A good fit
By DENNIS DARROW | firstname.lastname@example.org
A FINAL DESIGN PLAN for the next phases of the Historic Arkansas Riverwalk shows how all of the pieces would fit as additions occur over the next decade or more.
Included in the final design is a riverwalk channel extension that runs under both Santa Fe Avenue and Interstate 25 and a slight rerouting of Santa Fe Avenue to allow room for an aquatics center.
The "curving" of Santa Fe Avenue in the area of the riverwalk would not take place until the later phases of the expansion, possibly a decade or later from now, riverwalk executives say.
The final schematic was released last week based on input received from a two-day workshop in late September that brought together all of the riverwalk's design partners.
Participants included Design Studios West, Matrix Design Group, OLC Architecture, the Urban Renewal Authority of Pueblo and Pueblo city and county planning department staff.
The experts also reviewed the proposal's technical feasibility and projected costs, all of which fell in line with Pueblo's preliminary expectations, riverwalk executives said.
The plan's release comes as Pueblo continues its push to secure one of several tourism grants the state Office of Economic Development plans to award starting in the spring.
The final design will govern the riverwalk's future development regardless of whether the city is awarded a state grant, Pueblo leaders say, but the state aid would allow the project to begin right away.
"We're trying to be proactive and set ourselves up so we can move as quickly as possible" in the event Pueblo is awarded a grant, riverwalk director Jim Munch said.

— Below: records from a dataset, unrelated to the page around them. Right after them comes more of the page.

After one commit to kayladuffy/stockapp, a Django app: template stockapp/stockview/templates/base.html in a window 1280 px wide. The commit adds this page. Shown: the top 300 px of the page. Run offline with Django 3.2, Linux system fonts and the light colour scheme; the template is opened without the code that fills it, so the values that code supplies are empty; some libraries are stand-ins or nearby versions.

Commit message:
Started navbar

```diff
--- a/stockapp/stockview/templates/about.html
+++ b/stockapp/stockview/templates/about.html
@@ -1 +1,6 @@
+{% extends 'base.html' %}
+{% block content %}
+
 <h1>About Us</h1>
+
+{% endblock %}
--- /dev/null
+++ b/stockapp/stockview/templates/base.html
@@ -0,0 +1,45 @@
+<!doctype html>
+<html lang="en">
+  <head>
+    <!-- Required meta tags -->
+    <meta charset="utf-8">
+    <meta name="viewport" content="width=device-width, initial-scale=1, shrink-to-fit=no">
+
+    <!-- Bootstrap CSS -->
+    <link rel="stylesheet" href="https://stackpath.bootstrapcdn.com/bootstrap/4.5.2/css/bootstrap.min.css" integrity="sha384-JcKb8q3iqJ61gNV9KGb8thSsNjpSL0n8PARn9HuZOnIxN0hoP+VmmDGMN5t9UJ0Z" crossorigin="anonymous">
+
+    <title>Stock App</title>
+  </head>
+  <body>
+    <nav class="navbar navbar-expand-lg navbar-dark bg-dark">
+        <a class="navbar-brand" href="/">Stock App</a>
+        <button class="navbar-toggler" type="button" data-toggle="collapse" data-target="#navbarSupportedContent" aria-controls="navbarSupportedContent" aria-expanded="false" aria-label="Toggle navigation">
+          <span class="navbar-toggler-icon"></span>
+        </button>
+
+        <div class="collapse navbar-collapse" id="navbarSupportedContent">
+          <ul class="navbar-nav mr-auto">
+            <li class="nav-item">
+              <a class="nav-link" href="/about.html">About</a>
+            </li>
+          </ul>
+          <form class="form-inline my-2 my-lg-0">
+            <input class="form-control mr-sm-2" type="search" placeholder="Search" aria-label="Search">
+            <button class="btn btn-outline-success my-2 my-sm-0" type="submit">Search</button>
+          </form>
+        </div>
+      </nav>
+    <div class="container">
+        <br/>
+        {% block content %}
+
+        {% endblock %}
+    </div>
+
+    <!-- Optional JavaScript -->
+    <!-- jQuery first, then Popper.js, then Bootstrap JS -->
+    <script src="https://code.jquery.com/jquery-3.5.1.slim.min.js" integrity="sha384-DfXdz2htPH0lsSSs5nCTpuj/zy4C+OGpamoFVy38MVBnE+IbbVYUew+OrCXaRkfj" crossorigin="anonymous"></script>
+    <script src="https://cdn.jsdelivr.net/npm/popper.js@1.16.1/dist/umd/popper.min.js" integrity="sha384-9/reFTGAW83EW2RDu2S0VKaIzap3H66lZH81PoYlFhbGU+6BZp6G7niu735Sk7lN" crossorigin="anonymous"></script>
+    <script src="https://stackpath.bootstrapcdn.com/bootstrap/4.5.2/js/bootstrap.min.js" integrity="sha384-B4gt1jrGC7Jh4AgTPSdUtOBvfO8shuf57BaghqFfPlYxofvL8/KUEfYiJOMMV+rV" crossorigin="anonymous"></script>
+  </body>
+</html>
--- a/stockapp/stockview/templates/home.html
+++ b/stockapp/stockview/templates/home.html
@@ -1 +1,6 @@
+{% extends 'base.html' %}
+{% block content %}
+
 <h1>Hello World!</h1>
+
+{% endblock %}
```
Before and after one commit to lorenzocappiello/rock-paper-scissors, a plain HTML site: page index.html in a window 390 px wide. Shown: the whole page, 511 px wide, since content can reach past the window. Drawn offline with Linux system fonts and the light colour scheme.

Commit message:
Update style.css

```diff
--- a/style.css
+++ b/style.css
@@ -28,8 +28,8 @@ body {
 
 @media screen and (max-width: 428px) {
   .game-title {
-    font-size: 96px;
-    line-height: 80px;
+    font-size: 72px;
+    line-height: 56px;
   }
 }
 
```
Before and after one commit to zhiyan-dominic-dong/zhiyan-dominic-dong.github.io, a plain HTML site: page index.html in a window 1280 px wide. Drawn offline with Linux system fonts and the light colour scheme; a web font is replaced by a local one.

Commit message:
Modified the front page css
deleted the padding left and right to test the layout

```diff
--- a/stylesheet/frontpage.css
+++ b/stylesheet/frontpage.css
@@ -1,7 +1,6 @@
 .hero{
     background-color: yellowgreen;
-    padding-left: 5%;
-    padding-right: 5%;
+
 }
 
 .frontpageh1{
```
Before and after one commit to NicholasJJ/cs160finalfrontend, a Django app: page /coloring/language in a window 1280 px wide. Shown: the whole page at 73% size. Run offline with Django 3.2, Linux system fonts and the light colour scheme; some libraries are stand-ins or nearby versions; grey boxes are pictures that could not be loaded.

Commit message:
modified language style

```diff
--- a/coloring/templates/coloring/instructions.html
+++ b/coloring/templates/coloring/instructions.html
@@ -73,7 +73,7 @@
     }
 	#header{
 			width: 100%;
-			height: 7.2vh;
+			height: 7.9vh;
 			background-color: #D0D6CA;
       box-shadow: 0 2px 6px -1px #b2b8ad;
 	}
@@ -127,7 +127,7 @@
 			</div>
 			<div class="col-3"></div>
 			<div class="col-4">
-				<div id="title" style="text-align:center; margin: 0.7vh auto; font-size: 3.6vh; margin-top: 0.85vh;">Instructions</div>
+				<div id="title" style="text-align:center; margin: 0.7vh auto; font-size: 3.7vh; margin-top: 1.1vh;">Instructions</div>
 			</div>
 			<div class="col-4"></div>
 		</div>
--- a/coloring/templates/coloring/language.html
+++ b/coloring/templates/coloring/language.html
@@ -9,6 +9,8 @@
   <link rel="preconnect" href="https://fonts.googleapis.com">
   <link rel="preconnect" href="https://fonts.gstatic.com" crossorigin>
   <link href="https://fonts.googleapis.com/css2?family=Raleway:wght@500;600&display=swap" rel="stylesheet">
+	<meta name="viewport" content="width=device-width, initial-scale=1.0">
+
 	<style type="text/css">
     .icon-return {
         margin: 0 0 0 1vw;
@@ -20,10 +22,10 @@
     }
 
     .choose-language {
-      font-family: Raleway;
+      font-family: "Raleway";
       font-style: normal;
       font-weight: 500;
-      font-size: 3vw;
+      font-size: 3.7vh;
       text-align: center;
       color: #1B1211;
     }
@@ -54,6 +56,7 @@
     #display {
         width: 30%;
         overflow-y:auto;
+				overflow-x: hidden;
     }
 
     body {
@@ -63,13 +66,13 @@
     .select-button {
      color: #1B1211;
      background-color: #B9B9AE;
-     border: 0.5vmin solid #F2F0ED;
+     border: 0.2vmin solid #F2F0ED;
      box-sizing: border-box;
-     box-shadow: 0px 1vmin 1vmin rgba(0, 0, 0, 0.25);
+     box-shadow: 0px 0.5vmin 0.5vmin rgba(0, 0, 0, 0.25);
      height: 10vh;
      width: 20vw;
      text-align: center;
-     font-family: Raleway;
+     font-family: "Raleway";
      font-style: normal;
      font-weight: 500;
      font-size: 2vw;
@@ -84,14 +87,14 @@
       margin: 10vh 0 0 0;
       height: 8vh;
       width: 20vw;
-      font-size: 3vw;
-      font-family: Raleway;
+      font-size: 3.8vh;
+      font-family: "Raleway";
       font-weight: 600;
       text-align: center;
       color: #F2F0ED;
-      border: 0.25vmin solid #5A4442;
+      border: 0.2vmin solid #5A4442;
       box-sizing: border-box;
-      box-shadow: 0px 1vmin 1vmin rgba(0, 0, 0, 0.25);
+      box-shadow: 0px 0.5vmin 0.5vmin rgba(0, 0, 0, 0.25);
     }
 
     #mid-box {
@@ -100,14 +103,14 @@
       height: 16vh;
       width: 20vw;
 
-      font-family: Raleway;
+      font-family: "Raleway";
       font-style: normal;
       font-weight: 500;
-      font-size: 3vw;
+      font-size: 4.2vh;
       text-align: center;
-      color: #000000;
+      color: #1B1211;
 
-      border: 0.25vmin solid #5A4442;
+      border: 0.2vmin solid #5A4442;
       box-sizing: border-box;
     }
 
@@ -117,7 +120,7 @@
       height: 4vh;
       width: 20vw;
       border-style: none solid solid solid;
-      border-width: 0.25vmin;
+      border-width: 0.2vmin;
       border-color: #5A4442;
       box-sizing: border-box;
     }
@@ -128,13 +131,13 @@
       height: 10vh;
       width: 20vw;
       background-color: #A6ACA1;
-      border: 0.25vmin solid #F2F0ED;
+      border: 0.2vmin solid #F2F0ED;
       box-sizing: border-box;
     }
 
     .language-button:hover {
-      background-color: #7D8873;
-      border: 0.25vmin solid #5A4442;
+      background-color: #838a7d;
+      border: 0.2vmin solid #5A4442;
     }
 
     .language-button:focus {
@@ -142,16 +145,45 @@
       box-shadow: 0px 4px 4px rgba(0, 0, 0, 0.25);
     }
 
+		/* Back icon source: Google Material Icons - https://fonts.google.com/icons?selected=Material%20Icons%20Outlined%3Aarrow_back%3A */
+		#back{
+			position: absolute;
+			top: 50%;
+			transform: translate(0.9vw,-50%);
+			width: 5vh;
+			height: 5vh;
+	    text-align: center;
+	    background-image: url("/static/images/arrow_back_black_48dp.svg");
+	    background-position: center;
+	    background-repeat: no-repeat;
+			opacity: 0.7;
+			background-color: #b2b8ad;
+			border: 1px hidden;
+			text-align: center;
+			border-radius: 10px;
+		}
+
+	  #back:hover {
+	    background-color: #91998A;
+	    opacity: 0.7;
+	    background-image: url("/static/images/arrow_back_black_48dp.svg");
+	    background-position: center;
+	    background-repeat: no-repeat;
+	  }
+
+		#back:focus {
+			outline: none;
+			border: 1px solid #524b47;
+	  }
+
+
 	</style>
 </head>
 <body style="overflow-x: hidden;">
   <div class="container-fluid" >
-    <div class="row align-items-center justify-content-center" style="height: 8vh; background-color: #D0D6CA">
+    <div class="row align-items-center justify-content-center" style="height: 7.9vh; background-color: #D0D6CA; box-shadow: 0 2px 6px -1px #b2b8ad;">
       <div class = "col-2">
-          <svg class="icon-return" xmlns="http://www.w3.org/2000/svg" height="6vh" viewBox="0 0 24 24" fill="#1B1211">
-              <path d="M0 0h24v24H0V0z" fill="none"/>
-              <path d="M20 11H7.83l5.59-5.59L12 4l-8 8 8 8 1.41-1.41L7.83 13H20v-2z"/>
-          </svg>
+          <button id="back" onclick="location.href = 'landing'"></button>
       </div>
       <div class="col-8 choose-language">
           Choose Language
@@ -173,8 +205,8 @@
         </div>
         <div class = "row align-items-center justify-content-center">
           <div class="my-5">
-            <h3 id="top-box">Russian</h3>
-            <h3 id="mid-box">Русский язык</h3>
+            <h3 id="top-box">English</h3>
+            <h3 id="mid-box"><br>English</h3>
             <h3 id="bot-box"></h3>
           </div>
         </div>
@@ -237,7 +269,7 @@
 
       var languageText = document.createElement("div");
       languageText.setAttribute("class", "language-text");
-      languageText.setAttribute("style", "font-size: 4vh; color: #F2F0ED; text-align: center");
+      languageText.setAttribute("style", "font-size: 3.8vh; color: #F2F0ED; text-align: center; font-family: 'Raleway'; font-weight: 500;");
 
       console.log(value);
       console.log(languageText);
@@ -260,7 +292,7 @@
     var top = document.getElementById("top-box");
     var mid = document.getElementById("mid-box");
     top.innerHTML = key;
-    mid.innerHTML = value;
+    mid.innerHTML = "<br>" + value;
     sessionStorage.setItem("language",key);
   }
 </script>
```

With the final design now in place, "We know what it's going to cost and what the alignment is going to be so we're ready to move forward," he said.
In its bid for one of the state grants, Pueblo proposes to phase in $115 million in additions and improvements on the riverwalk funded by a mix of private and public sources.
The additions would include an expanded Pueblo Convention Center, a first-of-its-kind PBR University arena and bull riding school, a regional aquatics center and indoor water park and additional hotels, stores and offices.
The state's contribution would amount to about $33 million in future state sales taxes collected from the increased visitor traffic generated by the riverwalk additions.
A half-dozen other cities around the state also are bidding for one of the grants, including the city of Aurora, which proposes a large hotel convention center site near Denver International Airport.
Pueblo's proposal is considered among the most "shovel ready" of all of the proposals, particularly now with the final design in place and approved by many of the state's top land-use experts.
Meanwhile, an outside economist hired by the city gives the proposal high marks for its potential to boost out-of-state tourism into Colorado, the major goal of the state tourism grants.
The final design isn't much different than the preliminary design released earlier this year as part of the city's application for a state tourism grant.
One newer feature is a large grassy public events area on part of the land now occupied by the city's vacant former police building. The addition was made at the request of many riverwalk patrons.
The final schematic also shows the best route for an extension of the riverwalk's boat channel, as recommended by the participating design experts.
The experts, along with state highway planners, also confirmed that extending the channel under Santa Fe Avenue and Interstate 25 is feasible from a technical aspect, riverwalk executives say.
The proposed path is slightly lower than Santa Fe Avenue and a roadway bridge similar to the existing Grand Avenue riverwalk bridge would be put in place, Munch said.
Under this next phase, the city's goal is to complete the boat channel's expansion in the core riverwalk area and also get the channel extended past Santa Fe Avenue and I-25, Munch said.
Long term, the city's goal is to keep extending the channel in order to tie the riverwalk into the area of the Runyon lake and sports complex and Fountain Creek, he said.
Elsewhere, the design experts helped the city decide how to best fit the project's proposed aquatics center, contributing to the recommendation for the curving of Santa Fe Avenue.
The proposal envisions Pueblo needing to acquire the property where the Ferguson Enterprises building supply center at 175 S. Santa Fe Ave. operates.
A message left with Ferguson Enterprises' regional office in Denver this week was not returned. Over the years, the city and Ferguson executives have held some informal talks about the property.